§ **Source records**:
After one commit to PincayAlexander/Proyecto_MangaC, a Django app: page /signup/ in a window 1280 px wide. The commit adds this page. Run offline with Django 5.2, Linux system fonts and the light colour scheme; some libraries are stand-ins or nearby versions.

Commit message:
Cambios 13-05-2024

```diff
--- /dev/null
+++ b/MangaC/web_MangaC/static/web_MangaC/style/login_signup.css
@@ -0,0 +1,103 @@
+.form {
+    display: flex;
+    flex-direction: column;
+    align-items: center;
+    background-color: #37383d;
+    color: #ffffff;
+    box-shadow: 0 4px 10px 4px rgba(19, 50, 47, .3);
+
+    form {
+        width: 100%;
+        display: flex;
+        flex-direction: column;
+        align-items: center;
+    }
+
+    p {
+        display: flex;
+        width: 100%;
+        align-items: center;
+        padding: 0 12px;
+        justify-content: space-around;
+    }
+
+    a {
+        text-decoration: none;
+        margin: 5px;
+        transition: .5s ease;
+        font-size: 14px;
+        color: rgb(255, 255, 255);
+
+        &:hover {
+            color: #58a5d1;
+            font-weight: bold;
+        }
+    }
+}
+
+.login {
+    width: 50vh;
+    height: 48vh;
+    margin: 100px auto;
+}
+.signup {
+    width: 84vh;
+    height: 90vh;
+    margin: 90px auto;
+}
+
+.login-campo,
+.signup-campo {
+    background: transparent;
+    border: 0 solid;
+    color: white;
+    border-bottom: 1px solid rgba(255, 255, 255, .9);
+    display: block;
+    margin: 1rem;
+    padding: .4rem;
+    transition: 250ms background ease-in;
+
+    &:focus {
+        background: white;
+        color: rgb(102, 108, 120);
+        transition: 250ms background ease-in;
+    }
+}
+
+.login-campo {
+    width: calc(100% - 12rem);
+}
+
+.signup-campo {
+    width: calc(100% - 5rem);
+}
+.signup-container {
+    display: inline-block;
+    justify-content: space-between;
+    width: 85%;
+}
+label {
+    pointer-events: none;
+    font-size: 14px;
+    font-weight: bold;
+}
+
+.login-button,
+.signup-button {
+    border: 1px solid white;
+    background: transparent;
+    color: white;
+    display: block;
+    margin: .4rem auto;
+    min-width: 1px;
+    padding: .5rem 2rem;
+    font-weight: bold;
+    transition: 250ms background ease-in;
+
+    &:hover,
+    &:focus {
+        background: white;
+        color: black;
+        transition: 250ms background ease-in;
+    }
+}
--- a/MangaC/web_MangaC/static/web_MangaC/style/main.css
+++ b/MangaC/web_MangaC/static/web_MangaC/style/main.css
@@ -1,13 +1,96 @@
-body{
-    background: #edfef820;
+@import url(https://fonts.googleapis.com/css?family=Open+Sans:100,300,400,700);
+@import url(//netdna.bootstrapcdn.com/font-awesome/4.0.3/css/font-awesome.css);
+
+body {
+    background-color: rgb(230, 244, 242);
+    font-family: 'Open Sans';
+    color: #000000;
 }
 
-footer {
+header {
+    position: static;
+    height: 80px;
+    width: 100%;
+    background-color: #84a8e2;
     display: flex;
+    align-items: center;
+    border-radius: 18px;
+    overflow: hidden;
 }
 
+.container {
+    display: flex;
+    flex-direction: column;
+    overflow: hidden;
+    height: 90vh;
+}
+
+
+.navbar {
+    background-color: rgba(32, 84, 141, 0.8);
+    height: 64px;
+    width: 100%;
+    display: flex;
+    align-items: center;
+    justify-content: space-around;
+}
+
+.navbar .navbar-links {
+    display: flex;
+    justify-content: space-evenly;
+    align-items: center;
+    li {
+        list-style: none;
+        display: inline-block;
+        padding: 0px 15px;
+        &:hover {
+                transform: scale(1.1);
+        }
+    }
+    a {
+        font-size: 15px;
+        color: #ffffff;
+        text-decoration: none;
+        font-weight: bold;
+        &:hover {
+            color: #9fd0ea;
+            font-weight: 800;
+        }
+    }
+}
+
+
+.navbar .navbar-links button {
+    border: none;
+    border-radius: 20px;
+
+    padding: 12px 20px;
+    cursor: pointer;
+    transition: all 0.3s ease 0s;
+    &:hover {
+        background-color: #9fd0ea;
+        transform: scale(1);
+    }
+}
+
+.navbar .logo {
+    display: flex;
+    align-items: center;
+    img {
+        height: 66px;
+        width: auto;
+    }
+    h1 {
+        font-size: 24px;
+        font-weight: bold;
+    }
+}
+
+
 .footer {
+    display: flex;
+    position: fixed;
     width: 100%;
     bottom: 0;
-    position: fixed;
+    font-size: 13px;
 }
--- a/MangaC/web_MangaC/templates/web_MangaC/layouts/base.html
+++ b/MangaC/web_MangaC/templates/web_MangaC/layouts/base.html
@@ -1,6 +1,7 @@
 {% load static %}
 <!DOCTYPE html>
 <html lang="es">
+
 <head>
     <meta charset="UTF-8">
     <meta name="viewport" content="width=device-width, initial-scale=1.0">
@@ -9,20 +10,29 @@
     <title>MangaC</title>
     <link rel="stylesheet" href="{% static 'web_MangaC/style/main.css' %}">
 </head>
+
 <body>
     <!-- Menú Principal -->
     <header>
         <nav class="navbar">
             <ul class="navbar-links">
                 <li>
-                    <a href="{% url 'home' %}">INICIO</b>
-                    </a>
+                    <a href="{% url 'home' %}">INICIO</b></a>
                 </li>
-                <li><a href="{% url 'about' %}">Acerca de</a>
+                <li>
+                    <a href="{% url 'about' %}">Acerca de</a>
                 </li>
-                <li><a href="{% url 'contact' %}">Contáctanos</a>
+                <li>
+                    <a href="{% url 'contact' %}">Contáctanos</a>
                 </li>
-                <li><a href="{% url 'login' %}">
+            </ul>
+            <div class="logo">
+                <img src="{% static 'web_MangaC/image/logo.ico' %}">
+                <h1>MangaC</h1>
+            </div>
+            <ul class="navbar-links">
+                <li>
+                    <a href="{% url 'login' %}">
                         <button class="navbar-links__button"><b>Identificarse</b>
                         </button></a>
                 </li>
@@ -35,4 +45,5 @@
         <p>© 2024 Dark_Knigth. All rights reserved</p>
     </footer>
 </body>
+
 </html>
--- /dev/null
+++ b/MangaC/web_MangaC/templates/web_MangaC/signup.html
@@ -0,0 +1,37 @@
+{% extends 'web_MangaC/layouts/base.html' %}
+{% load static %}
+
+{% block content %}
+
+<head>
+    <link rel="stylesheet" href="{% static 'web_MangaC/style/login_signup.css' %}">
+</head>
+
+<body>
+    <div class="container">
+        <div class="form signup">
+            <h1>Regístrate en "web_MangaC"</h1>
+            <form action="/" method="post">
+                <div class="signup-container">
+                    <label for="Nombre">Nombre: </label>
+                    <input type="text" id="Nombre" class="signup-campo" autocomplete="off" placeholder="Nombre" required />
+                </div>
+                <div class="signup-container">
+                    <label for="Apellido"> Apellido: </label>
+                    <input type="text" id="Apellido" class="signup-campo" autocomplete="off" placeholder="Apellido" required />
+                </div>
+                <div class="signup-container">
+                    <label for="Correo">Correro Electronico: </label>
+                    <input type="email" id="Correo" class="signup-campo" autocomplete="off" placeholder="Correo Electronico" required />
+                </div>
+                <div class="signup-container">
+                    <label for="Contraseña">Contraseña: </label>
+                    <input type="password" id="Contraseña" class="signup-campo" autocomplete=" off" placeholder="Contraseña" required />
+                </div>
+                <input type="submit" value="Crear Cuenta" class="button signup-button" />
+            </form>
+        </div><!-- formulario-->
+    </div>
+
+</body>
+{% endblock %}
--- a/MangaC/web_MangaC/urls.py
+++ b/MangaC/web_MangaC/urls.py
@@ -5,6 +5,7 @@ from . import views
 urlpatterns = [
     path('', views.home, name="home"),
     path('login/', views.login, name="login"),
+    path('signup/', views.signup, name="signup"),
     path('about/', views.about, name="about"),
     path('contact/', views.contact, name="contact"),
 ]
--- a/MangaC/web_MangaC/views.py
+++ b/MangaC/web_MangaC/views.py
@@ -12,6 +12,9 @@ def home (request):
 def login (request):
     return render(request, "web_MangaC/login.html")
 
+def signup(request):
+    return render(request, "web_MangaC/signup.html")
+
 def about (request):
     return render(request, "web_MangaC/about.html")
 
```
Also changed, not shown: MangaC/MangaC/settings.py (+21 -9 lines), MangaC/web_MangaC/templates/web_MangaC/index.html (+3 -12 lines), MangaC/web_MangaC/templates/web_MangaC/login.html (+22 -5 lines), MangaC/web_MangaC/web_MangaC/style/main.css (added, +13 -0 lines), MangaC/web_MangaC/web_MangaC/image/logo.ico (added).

§ **Exercise**: Filter the records for lines holding the string "border". Copy each one.

§ **Result for this exercise**:
+    border: 0 solid;
+    border-bottom: 1px solid rgba(255, 255, 255, .9);
+    border: 1px solid white;
+    border-radius: 18px;
+    border: none;
+    border-radius: 20px;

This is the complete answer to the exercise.